Instructions to follow → Leave the pictures out and return every line below exactly.

Modification records:

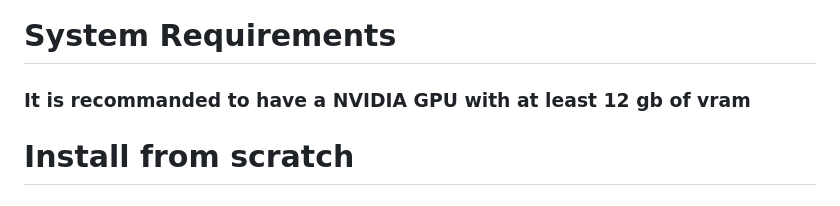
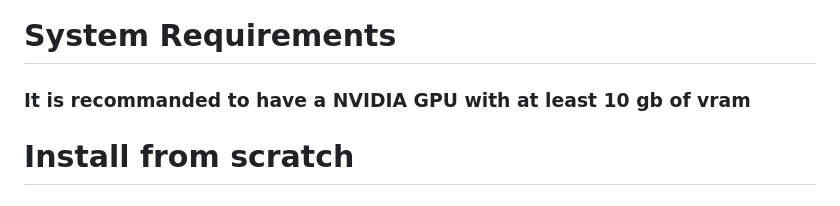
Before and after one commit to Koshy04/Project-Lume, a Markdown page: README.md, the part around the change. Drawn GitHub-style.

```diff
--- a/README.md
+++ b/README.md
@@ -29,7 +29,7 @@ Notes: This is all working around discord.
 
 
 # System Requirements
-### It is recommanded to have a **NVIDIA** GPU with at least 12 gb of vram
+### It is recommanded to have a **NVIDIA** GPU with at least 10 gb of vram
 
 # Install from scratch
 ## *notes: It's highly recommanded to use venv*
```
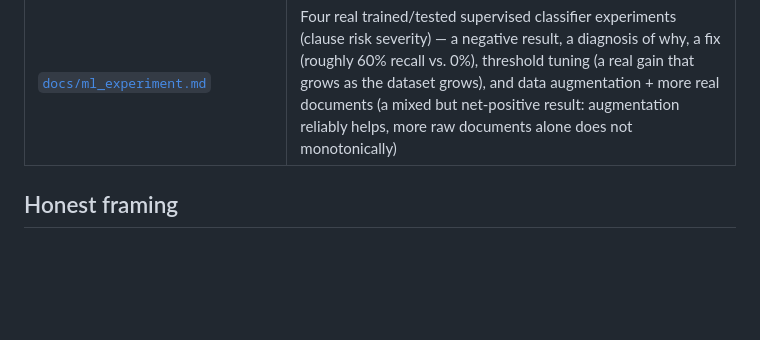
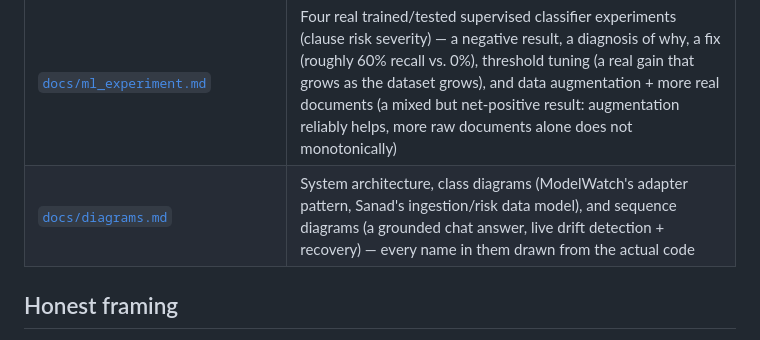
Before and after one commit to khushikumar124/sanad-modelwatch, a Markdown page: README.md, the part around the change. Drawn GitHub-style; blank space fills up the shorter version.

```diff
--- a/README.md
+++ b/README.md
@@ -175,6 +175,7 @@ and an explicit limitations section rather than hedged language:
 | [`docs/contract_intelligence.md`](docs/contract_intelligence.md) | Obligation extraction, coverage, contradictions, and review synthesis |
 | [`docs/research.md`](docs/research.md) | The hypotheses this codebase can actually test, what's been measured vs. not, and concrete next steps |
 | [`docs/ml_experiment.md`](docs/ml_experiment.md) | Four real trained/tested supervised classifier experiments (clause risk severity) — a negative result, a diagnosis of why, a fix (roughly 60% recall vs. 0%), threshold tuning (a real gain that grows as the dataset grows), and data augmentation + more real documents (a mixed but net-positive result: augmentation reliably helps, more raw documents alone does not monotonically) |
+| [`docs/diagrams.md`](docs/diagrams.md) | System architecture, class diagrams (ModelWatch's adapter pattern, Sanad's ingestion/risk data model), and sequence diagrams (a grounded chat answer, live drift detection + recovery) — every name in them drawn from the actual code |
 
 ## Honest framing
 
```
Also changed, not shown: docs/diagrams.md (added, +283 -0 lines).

Written response →
Before and after one commit to Koshy04/Project-Lume, a Markdown page: README.md, the part around the change. Drawn GitHub-style.

```diff
--- a/README.md
+++ b/README.md
@@ -29,7 +29,7 @@ Notes: This is all working around discord.
 
 
 # System Requirements
-### It is recommanded to have a **NVIDIA** GPU with at least 12 gb of vram
+### It is recommanded to have a **NVIDIA** GPU with at least 10 gb of vram
 
 # Install from scratch
 ## *notes: It's highly recommanded to use venv*
```
Before and after one commit to khushikumar124/sanad-modelwatch, a Markdown page: README.md, the part around the change. Drawn GitHub-style; blank space fills up the shorter version.

```diff
--- a/README.md
+++ b/README.md
@@ -175,6 +175,7 @@ and an explicit limitations section rather than hedged language:
 | [`docs/contract_intelligence.md`](docs/contract_intelligence.md) | Obligation extraction, coverage, contradictions, and review synthesis |
 | [`docs/research.md`](docs/research.md) | The hypotheses this codebase can actually test, what's been measured vs. not, and concrete next steps |
 | [`docs/ml_experiment.md`](docs/ml_experiment.md) | Four real trained/tested supervised classifier experiments (clause risk severity) — a negative result, a diagnosis of why, a fix (roughly 60% recall vs. 0%), threshold tuning (a real gain that grows as the dataset grows), and data augmentation + more real documents (a mixed but net-positive result: augmentation reliably helps, more raw documents alone does not monotonically) |
+| [`docs/diagrams.md`](docs/diagrams.md) | System architecture, class diagrams (ModelWatch's adapter pattern, Sanad's ingestion/risk data model), and sequence diagrams (a grounded chat answer, live drift detection + recovery) — every name in them drawn from the actual code |
 
 ## Honest framing
 
```
Also changed, not shown: docs/diagrams.md (added, +283 -0 lines).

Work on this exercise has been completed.